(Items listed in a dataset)
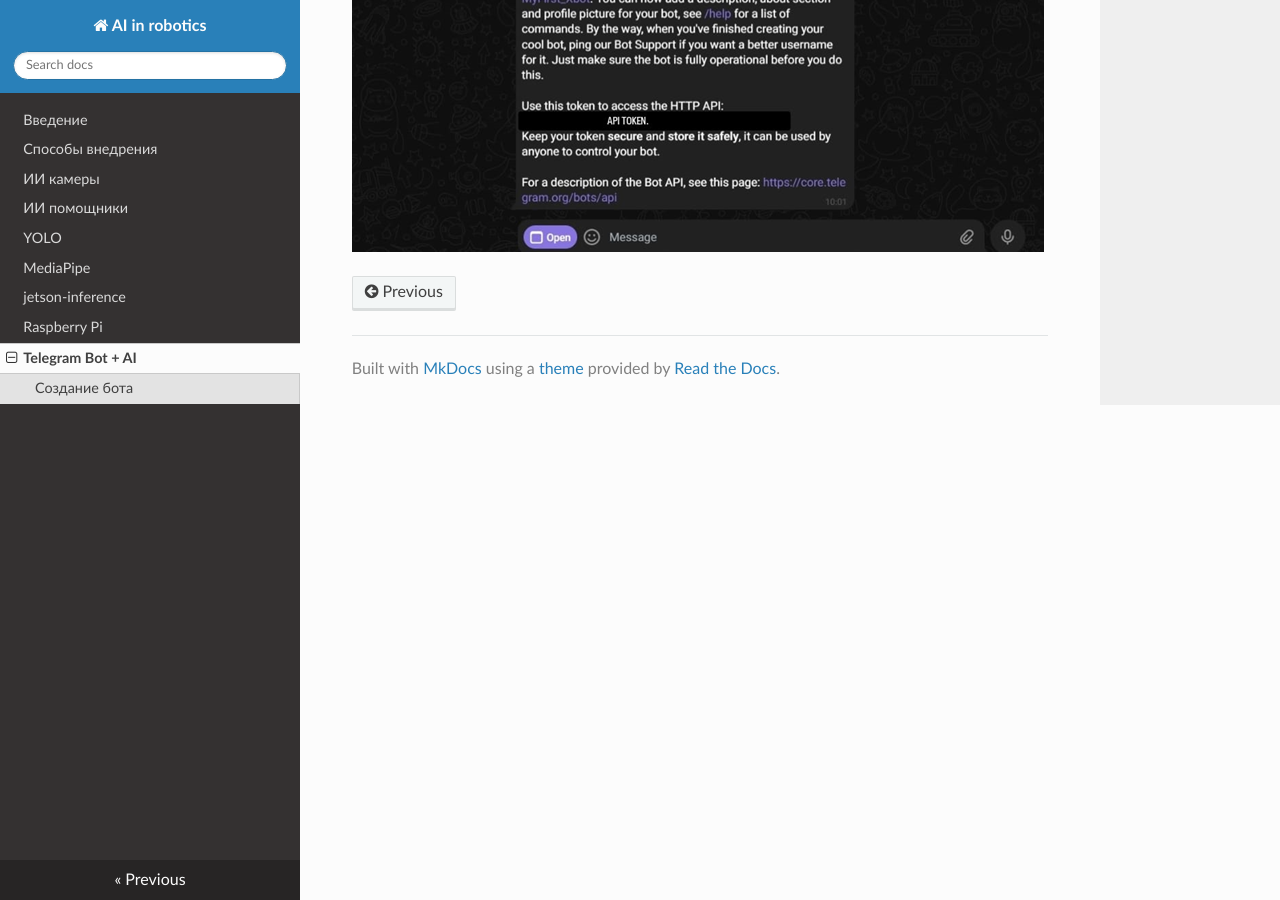
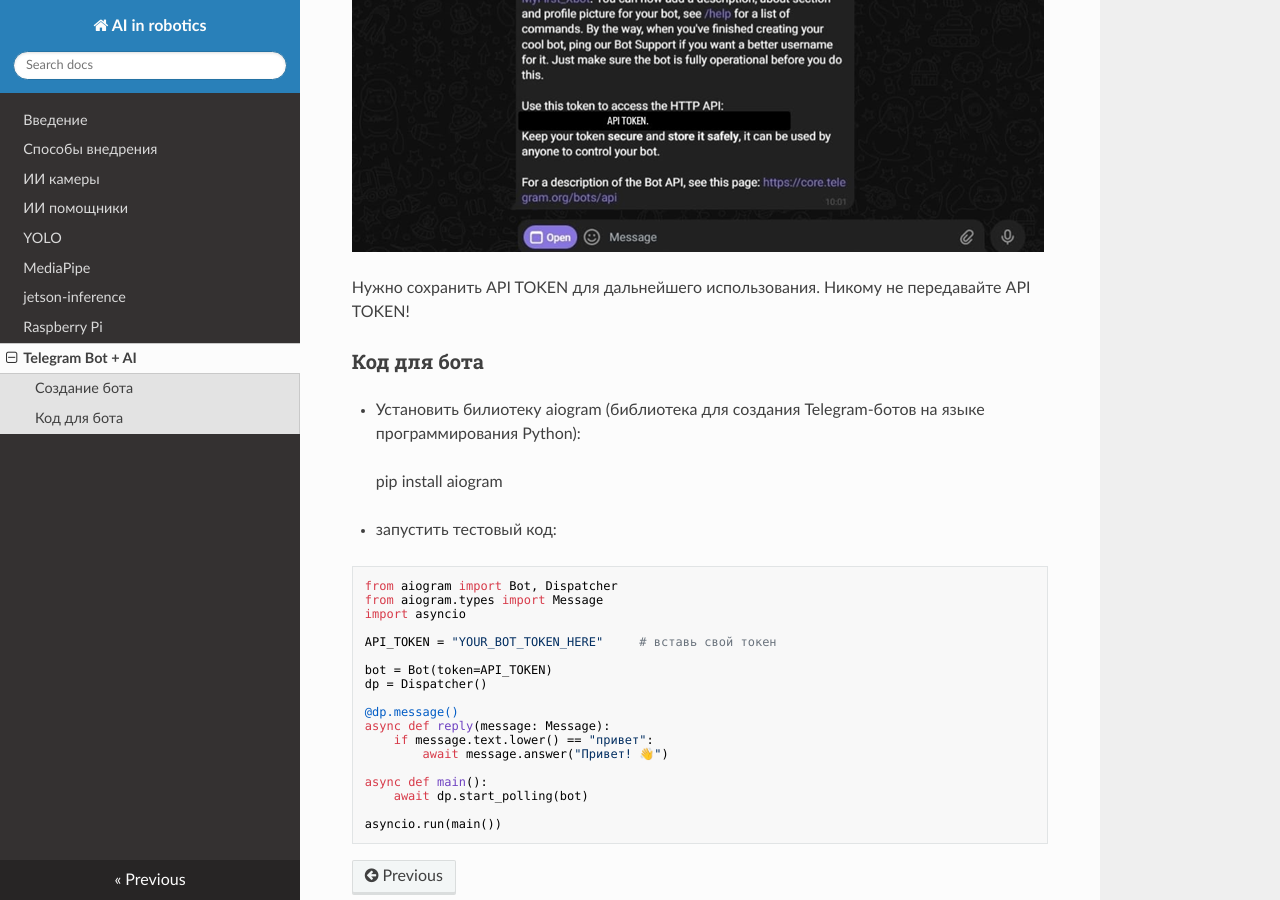
Before and after one commit to aztechell/AI-in-robotics, an MkDocs documentation site: the page built from docs/tgai.md, in a window 1280 px wide and 900 px high, scrolled down 1106 px. Built offline with MkDocs 1.6.1, drawn with Linux system fonts in a browser that asks for light colours; nearby versions of some CDN libraries.

Commit message:
adding info

````diff
--- a/docs/tgai.md
+++ b/docs/tgai.md
@@ -15,3 +15,34 @@
 - Вводим имя и ник вашего Telegram-бота. Ник должен оканчиваться на _bot
 
 ![bot](img/img_18.png)
+
+Нужно сохранить API TOKEN для дальнейшего использования. Никому не передавайте API TOKEN!
+
+### Код для бота
+
+- Установить билиотеку aiogram (библиотека для создания Telegram-ботов на языке программирования Python):
+
+> pip install aiogram
+
+- запустить тестовый код:
+
+```
+from aiogram import Bot, Dispatcher
+from aiogram.types import Message
+import asyncio
+
+API_TOKEN = "YOUR_BOT_TOKEN_HERE"     # вставь свой токен
+
+bot = Bot(token=API_TOKEN)
+dp = Dispatcher()
+
+@dp.message()
+async def reply(message: Message):
+    if message.text.lower() == "привет":
+        await message.answer("Привет! 👋")
+
+async def main():
+    await dp.start_polling(bot)
+
+asyncio.run(main())
+```
--- a/mkdocs.yml
+++ b/mkdocs.yml
@@ -1,5 +1,4 @@
 site_name: AI in robotics
-baseurl: "/ai-in-robotics"
 theme:
   name: readthedocs
 nav:
````
Also changed, not shown: docs/mediapipe.md (+1 -0 lines), docs/yolo.md (+1 -0 lines).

(Task prompt): Show all lines from the data above in which the word "aiogram" appears.

(Task result):
+- Установить билиотеку aiogram (библиотека для создания Telegram-ботов на языке программирования Python):
+> pip install aiogram
+from aiogram import Bot, Dispatcher
+from aiogram.types import Message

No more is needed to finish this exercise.